McCall had started receiving social assistance after health problems forced him to leave his job. A payday loan for a few hundred dollars seemed like a good idea. "It was so easy," he recalled. But what McCall didn't fully understand was that the interest on his loan was being calculated biweekly, so every two weeks the amount he owed grew exponentially by 20 per cent. That translates into an annual interest rate of 546 per cent.
That's when the Bank of Canada will make its next interest rate announcement, on the heels of two consecutive rate hikes. "A lot of us with variable rate mortgages are on pins and needles because we're like, 'Are we going to get hit again?'" Concoran, 38, signed the mortgage for his two-bedroom condo in Stittsville back in June. Two weeks later, on July 12, the Bank of Canada announced a rate increase of .25 per cent, the first increase in seven years.
After a decade of low mortgage rates coupled with rising home prices, the common financial wisdom has been that a house is a good investment. But is it? Desirae Odjick, the Ottawa author of the personal finance blog Half Banked, did the math after buying her first home. Here's what she told the CBC's Karla Hilton. (Answers have been edited for length and clarity.) Q. You crunched the numbers. How did you reach this conclusion that a house is not a good investment?
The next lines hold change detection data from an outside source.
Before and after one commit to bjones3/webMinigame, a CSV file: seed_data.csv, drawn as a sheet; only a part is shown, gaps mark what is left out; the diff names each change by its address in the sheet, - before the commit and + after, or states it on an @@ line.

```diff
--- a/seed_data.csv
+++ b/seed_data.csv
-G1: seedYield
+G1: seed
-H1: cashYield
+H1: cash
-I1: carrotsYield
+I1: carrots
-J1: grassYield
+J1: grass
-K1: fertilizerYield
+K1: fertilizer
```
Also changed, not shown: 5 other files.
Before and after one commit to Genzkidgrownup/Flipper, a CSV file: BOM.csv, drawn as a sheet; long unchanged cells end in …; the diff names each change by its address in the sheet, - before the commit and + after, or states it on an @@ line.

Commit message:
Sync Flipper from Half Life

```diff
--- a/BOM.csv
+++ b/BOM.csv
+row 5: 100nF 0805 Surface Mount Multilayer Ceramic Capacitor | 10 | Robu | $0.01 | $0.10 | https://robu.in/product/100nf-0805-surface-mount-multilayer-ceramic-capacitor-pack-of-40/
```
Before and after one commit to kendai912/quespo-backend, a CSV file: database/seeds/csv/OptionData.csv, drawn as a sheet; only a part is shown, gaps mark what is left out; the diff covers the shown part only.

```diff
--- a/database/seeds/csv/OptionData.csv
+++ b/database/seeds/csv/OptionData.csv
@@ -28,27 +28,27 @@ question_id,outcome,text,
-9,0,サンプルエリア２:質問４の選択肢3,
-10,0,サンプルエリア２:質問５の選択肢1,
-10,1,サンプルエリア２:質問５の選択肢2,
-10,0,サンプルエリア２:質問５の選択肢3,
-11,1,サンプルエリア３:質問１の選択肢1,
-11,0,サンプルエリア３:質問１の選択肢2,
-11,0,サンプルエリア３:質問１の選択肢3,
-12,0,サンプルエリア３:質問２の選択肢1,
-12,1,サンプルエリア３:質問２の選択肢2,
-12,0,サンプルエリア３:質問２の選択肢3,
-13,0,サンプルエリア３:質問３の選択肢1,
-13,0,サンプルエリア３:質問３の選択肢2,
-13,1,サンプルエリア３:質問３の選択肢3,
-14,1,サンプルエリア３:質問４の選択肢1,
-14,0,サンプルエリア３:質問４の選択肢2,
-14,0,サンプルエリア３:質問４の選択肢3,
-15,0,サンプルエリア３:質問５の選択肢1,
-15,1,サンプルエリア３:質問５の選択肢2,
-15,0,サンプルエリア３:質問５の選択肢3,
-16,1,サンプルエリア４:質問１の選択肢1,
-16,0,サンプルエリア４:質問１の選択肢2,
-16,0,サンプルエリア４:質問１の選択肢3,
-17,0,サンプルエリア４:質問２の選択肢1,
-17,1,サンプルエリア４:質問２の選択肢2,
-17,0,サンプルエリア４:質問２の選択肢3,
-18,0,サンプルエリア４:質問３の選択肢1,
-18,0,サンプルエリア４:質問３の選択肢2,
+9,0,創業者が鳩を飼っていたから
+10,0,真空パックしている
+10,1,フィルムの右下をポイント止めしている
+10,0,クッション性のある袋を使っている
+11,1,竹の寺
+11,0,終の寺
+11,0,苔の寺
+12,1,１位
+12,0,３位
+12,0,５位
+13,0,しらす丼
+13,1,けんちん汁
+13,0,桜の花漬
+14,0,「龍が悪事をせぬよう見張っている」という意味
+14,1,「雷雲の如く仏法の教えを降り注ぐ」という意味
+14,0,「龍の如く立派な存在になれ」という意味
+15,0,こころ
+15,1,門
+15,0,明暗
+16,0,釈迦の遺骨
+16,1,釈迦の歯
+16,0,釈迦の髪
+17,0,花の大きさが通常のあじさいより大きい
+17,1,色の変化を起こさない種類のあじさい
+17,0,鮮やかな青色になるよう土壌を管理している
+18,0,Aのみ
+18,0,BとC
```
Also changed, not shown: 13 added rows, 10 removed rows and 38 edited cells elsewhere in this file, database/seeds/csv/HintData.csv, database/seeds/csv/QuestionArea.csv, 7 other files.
Muck Rack makes it simple to find people, tweets, or articles that mention any name, keyword, company, hashtag etc. We've compiled this guide to help you make the most of your search.
Selecting a term
Start searching tweets, articles from media outlets, articles mentioned in tweets, journalists'
names, titles and bios with some suggested searches:
Companies or Topics (e.g. iPhone, Microsoft)
Phrases (e.g. "cloud computing") — use quotes to keep the terms together
Twitter handles (e.g. @username) — returns those who have mentioned or replied to
Names (e.g. "David Pogue")
Hashtags (e.g. #sxsw, #london2012)
Bio details (e.g. vegan, Olympics, father)
Muck Rack's Advanced Search allows for many boolean operators.
Find results that mention multiple specified terms, use AND or
+. For example, ensure each result contains both Elon Musk and Mark Zuckerberg by
searching Musk AND Zuckerberg or Musk + Zuckerberg.
Use the operators OR or , to broaden your search when you'd like either of
multiple terms to appear in results. (This is the default behavior of our search when no operators
are used). For example, results will contain either cake or cookie by searching cake OR cookie or cake,cookie
Use NOT or - to subtract results from your search. For
example, searching Disney will yield results about the Walt Disney Company as well as Walt Disney
World Resort. To exclude mentions of Disney World, search for Disney -World or Disney
When using one of these operators with a phrase, enclose it in quotation marks. For example, you can
find results about smartphones excluding Apple's iPhone 4S by searching smartphone -"iPhone
Exact case matching or punctuation
If you're searching for a brand name or keyword that relies on specific punctuation marks or capitalization, you can
find results that match your exact query by adding matchcase: before the keyword you're searching for, like matchcase:E*TRADE .
Use parentheses to separate multiple
boolean phrases. For example, to find journalists talking about having fun in Disney World or
Disneyland, search for ("disney world" OR disneyland) AND fun.
An asterisk can be used to search for any variation of a root word truncated by the asterisk. For example, searching for admin* will return results for administrator, administration, administer, administered, etc.
A near operator is an AND operator where you can control the distance between the words. You can vary the distance the near operation uses by adding a forward slash and number (between 0-99) such as strawberries NEAR/10 "whipped cream", which means the strawberries must exist within 10 words of "whipped cream".